1. Sival RC, Haffmans PMJ, Van Gent PP, et al. The effects of sodium valproate on disturbed behavior in dementia [Letter]. J Am Geriatr Soc. 1994;42:906-909.
2. Mellow AM, Solano-Lopez C, Davis S. Sodium valproate in the treatment of behavioral disturbance in dementia. J Geriatr Psychiatry Neurol. 1993;6:203-209.
3. Horne M, Lindley SE. Divalproex sodium in the treatment of aggressive behavior and dysphoria in patients with organic brain syndromes. J Clin Psychiatry. 1995;56:430-431.
4. Lott AD, McElroy SL, Keys MA. Valproate in the treatment of behavioral agitation in elderly patients with dementia. J Neuropsychiatry Clin Neurosci. 1995;7:314-319.
5. Ellison DW, Beal MF, Mazurek MG, et al. A postmortem study of amino acid neurotransmitters in Alzheimer’s disease. Ann Neurol. 1986;20:616-621.
6. Hardy J, Cowburn R, Barton A, et al. A disorder of cortical GABAergic innervation in Alzheimer’s disease. Neurosci Lett. 1987;73:192-196.
7. Middlemiss DN, Palmer AM, Edel N, Bowen DM. Binding of the novel serotonin agonist 8-hydroxy-2-(di-n-propylamino) tetralin in normal and Alzheimer brain. J Neurochem. 1986;46:993-996.
8. Palmer AM, Stratmann GC, Procter AW, Bowen DM. Possible neurotransmitter basis of behavioral changes in Alzheimer’s disease. Ann Neurol. 1988;23:616-620.
9. Blass JP. Pathophysiology of Alzheimer’s syndrome. Neurology. 1993;43(suppl):S25-S38.
10. McElroy SL, Keck PE Jr. Antiepileptic Drugs. In: Nemeroff CB, Schatzberg AF, eds. American Psychiatric Press Textbook of Psychopharmacology. Washington, DC: American Psychiatric Press; 1995.
11. Pope HG, JR, McElory SL. Valproate. In: Kaplan T, Saddock BE, eds. Comprehensive Textbook of Psychiatry. 6th ed. Baltimore, MD: Williams & Wilkins; 1995.
12. Simler S, Puglisi-Allegra S, Mandel P. Effects of N-dipropylacetate on aggressive behavior and brain GABA level in isolated mice. Pharmacol Biochem Behav. 1983;18:717-720.
13. Eichelman B. Neurochemical and Psychopharmacologic aspects of aggressive behavior. In: Meltzer HY, ed. Pyschopharmacology: the Third Generation Progress. New York, NY: Raven Press; 1987.
14. Giakas WJ, Seibyl JP, Mazure CM. Valproate in the treatment of temper outburst [letter]. J Clin Psychiatry. 1990;51(suppl):S25.
15. Szymanski HV, Olympia J. Divalproex in posttraumatic stress disorder [letter]. Am J Psychiatry. 1991;148:1086-1087.
16. Mazure CM, Druss BG, Cellar JS. Valproate treatment of older psychotic patients with organic mental syndromes and behavioral dyscontrol.
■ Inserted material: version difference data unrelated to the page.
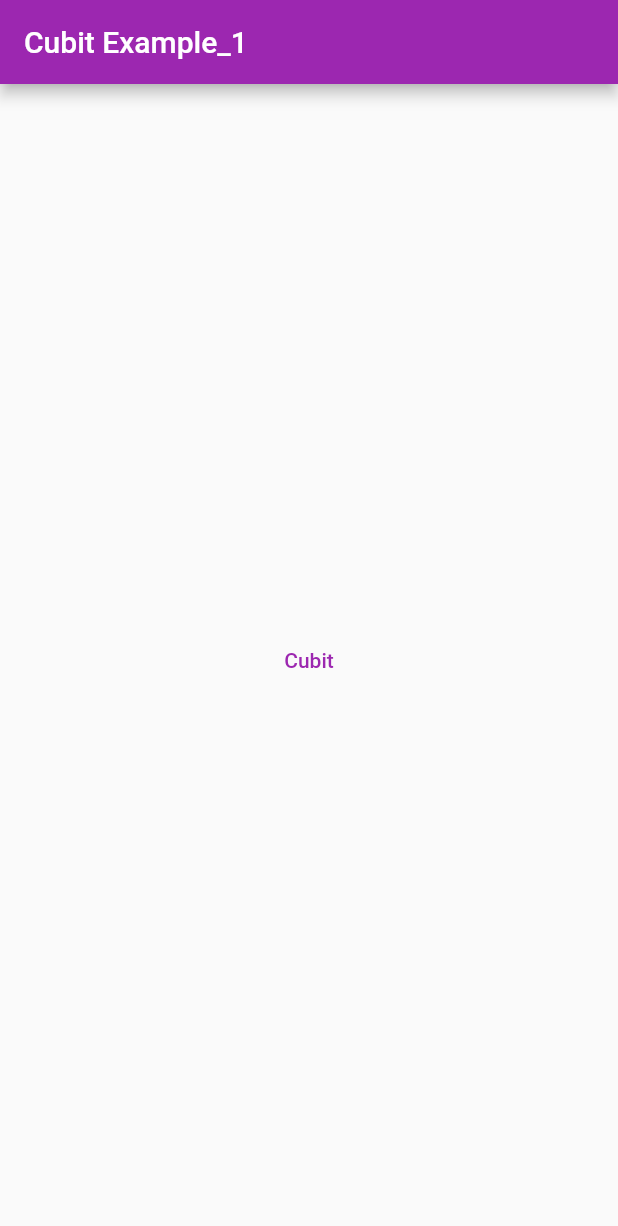
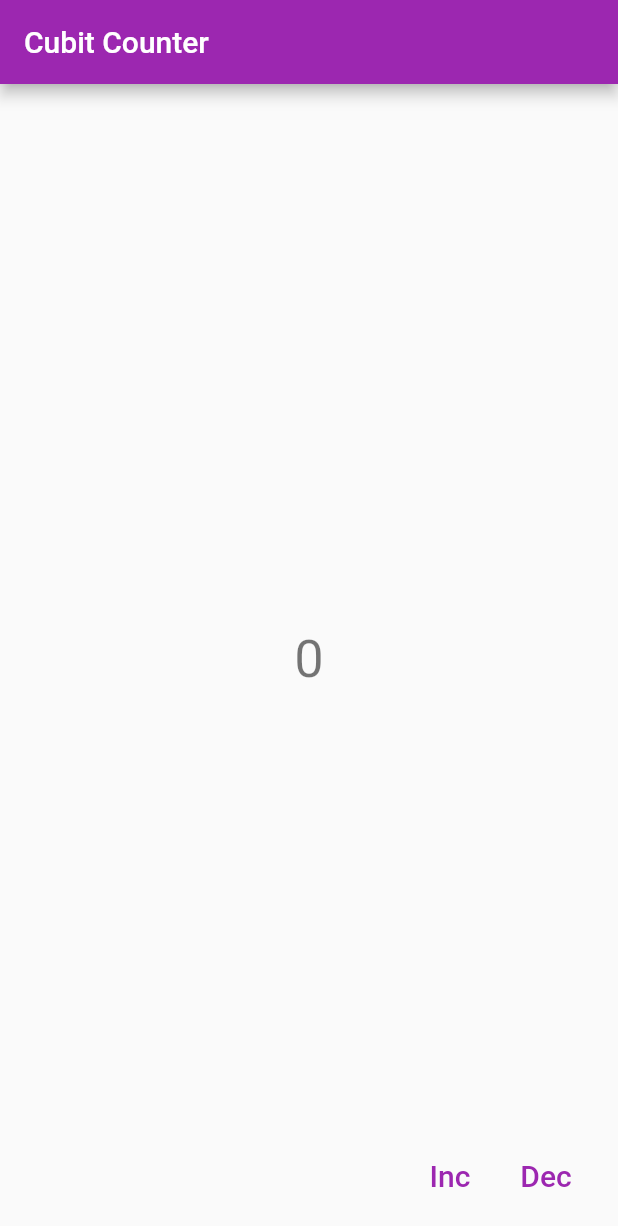
Before and after one commit to TarkanKara/Bloc_Cubit, a Flutter app: the screen it shows after launch, on a phone screen of 412 x 824 dp. Shown: the top 1226 px of the screen. Run offline on Flutter 3.47's test engine with Material 2 defaults, Android fonts, the phone set to English and light mode, and no system bars; our stand-ins replace flutter_bloc.

Commit message:
counter cubit app

```diff
--- a/lib/cubit_1_counter/counter_cubit.dart
+++ b/lib/cubit_1_counter/counter_cubit.dart
@@ -2,7 +2,7 @@
 
 import 'package:flutter_bloc/flutter_bloc.dart';
 
-class CounterCubit extends Cubit {
+class CounterCubit extends Cubit <int> {
   CounterCubit() : super(0);
 
   void increment() => emit(state + 1);
--- a/lib/cubit_1_counter/cubit_page.dart
+++ b/lib/cubit_1_counter/cubit_page.dart
@@ -1,4 +1,8 @@
+// ignore_for_file: depend_on_referenced_packages
+
+import 'package:bloc_cubit/cubit_1_counter/counter_cubit.dart';
 import 'package:flutter/material.dart';
+import 'package:flutter_bloc/flutter_bloc.dart';
 
 class Cubit1PageExample extends StatefulWidget {
   const Cubit1PageExample({super.key});
@@ -10,12 +14,49 @@ class Cubit1PageExample extends StatefulWidget {
 class _Cubit1PageExampleState extends State<Cubit1PageExample> {
   @override
   Widget build(BuildContext context) {
-    return Scaffold(
-      appBar: AppBar(
-        title: const Text("Cubit Example_1"),
-      ),
-      body: Center(
-          child: TextButton(onPressed: () {}, child: const Text("Cubit"))),
+    return BlocProvider<CounterCubit>(
+      create: (context) => CounterCubit(),
+      child: const Cubit1PageView(),
     );
   }
 }
+
+class Cubit1PageView extends StatelessWidget {
+  const Cubit1PageView({super.key});
+
+  @override
+  Widget build(BuildContext context) {
+    return Scaffold(
+      appBar: AppBar(
+        title: const Text("Cubit Counter"),
+      ),
+      body: BlocBuilder<CounterCubit, int>(
+        builder: (context, appstate) {
+          return Center(
+            child: Center(
+                child: Text(appstate.toString(),
+                    style: Theme.of(context)
+                        .textTheme
+                        .headline3!
+                        .copyWith(fontSize: 35))),
+          );
+        },
+      ),
+      floatingActionButton: Row(
+        mainAxisAlignment: MainAxisAlignment.end,
+        children: [
+          TextButton(
+              onPressed: () {
+                context.read<CounterCubit>().increment();
+              },
+              child: const Text("Inc", style: TextStyle(fontSize: 20))),
+          TextButton(
+              onPressed: () {
+                context.read<CounterCubit>().decrement();
+              },
+              child: const Text("Dec", style: TextStyle(fontSize: 20)))
+        ],
+      ),
+    );
+  }
+}
```
Also changed, not shown: 1 other file.
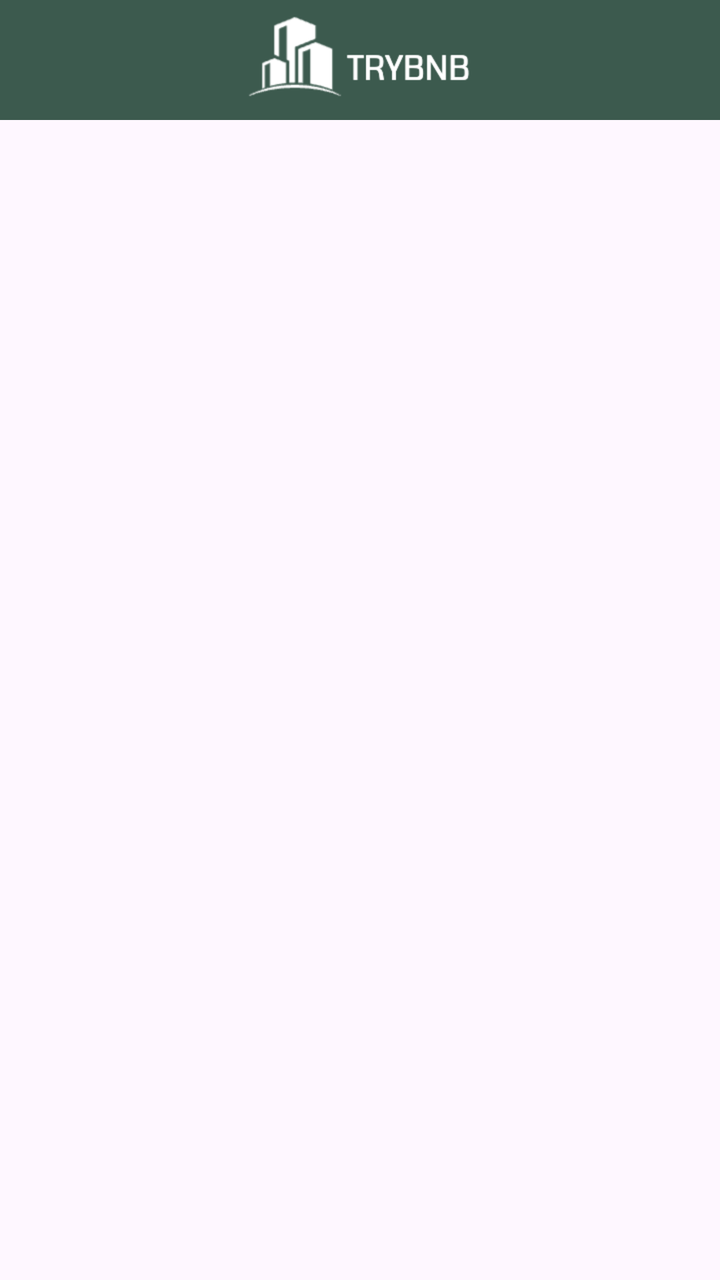
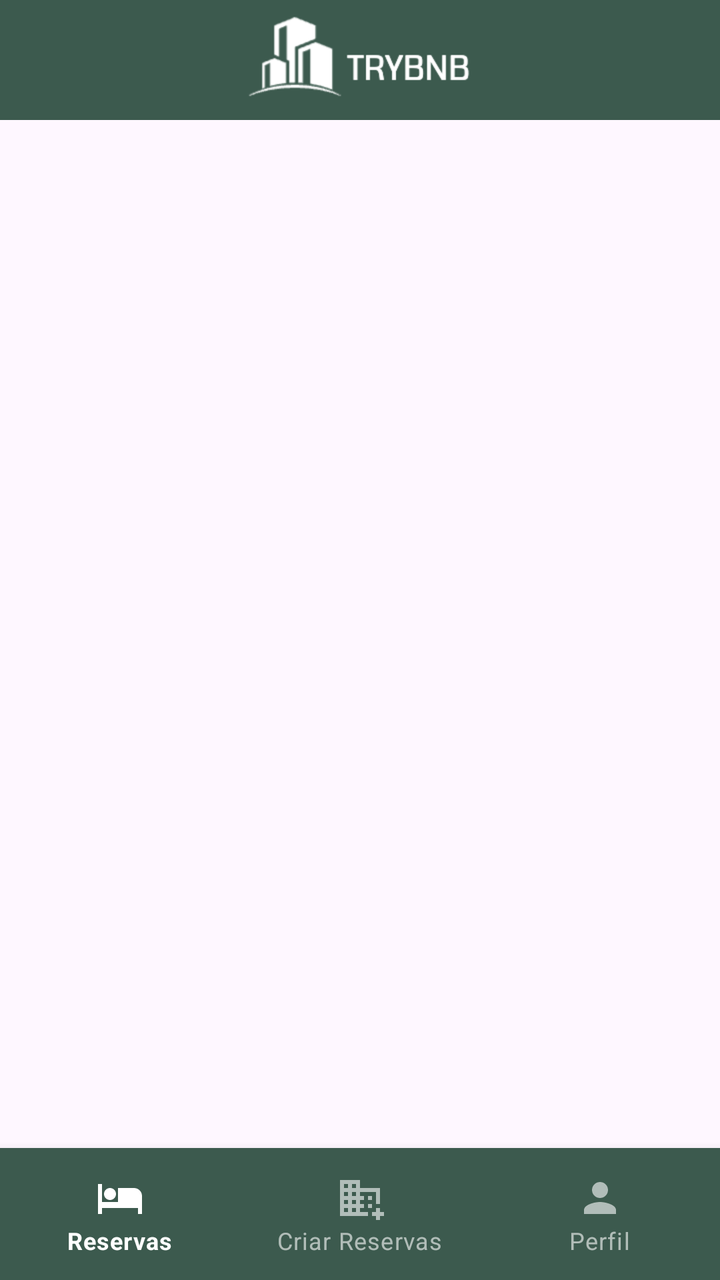

An Android layout rendered at two revisions. The XML below is the earlier revision; the diff shows what the commit changed to produce the second picture.
<!-- AndroidManifest.xml: application theme Theme.Trybnb -->
<!-- res/layout/activity_main.xml -->
<?xml version="1.0" encoding="utf-8"?>
<LinearLayout xmlns:android="http://schemas.android.com/apk/res/android"
    xmlns:app="http://schemas.android.com/apk/res-auto"
    android:id="@+id/main_container"
    android:layout_width="match_parent"
    android:layout_height="match_parent"
    android:orientation="vertical">

    <androidx.constraintlayout.widget.ConstraintLayout
        android:id="@+id/navigation_bar_container"
        android:layout_width="match_parent"
        android:layout_height="60dp"
        android:background="@color/navigation">

        <ImageView
            android:id="@+id/logo_main_activity"
            android:layout_width="match_parent"
            android:layout_height="wrap_content"
            android:adjustViewBounds="true"
            android:src="@drawable/logo"
            app:layout_constraintTop_toTopOf="parent"
            app:layout_constraintBottom_toBottomOf="parent"
            app:layout_constraintStart_toStartOf="parent"
            app:layout_constraintEnd_toEndOf="parent" />

    </androidx.constraintlayout.widget.ConstraintLayout>

</LinearLayout>
<!-- resources referenced by this layout -->
<resources>
  <color name="navigation">#3C5A4E</color>
  <!-- drawable logo: png bitmap (drawable, 5802 bytes) -->
  <style name="Theme.Trybnb" parent="Base.Theme.Trybnb" />
  <style name="Base.Theme.Trybnb" parent="Theme.Material3.DayNight.NoActionBar">
          
          <item name="bottomNavigationStyle">@style/Widget.MaterialComponents.BottomNavigationView.Colored</item>
          <item name="colorPrimary">@color/navigation</item>
          <item name="colorOnPrimary">@color/white</item>
      </style>
  <color name="white">#FFFFFFFF</color>
</resources>

<!-- the commit's change to res/layout/activity_main.xml (unified diff, before → after) -->
@@ -25,4 +25,20 @@
 
     </androidx.constraintlayout.widget.ConstraintLayout>
 
+    <androidx.fragment.app.FragmentContainerView
+        android:id="@+id/main_fragment_container"
+        android:layout_width="match_parent"
+        android:layout_height="0dp"
+        android:layout_weight="1"
+        android:orientation="vertical" />
+
+    <com.google.android.material.bottomnavigation.BottomNavigationView
+        android:id="@+id/navigation_bottom_view"
+        android:layout_width="match_parent"
+        android:layout_height="wrap_content"
+        android:paddingTop="5dp"
+        android:paddingBottom="5dp"
+        app:labelVisibilityMode="labeled"
+        app:menu="@menu/bottom_navigation_menu" />
+
 </LinearLayout>
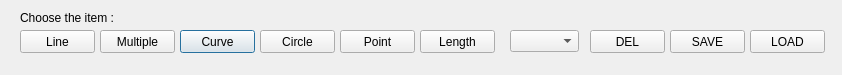
Old version of the form shapes.ui in the repository KevinDes/Project-2D-creation.
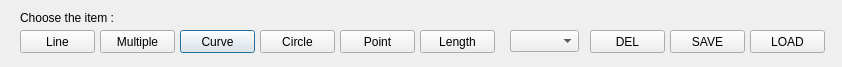
New version of the form.

Diff of the .ui file:
```diff
--- a/shapes.ui
+++ b/shapes.ui
@@ -7,7 +7,7 @@
     <x>0</x>
     <y>0</y>
     <width>842</width>
-    <height>75</height>
+    <height>67</height>
    </rect>
   </property>
   <property name="windowTitle">
```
J Am Geriatr Soc. 1992;40:914-916.
17. Geracioti TD. Valproic acid treatment of episodic explosiveness related to brain injury [letter].
J Clin Psychiatry. 1994;55:416-417.
18. Haupt M, Kurz A. Predictors of nursing home placement in patients with Alzheimer’s disease. Intl J Geriatr Psychiatry. 1993;8:741-746.
19. Rabins PV, Mace NL, Lucas MJ. The impact of dementia on the family. JAMA. 1982;248:333-335.
20. Chenoweth B, Spencer B. Dementia: the experience of family caregivers. Gerontological Soc Am. 1986;26:267-272.
21. Cohen-Mansfield J, Betlig N. Agitated behaviors in the elderly. I: a conceptual review. J Am Geriatr Soc. 1986;34:711-721.
22. Honmou O, Koesis JD, Richerson GB. Gabapentin potentiates the conductance increase induced by nipecotic acid in CA1 pyramidal neurons in vitro. Epilepsy Res. 1995;39:193-202.
23. Petroff OAC, Rothman DL, Behar KL, et al. The effects of gabapentin on brain gamma-aminobutyric acid patients with epilepsy. Ann Neurol. 1996;39:95-99.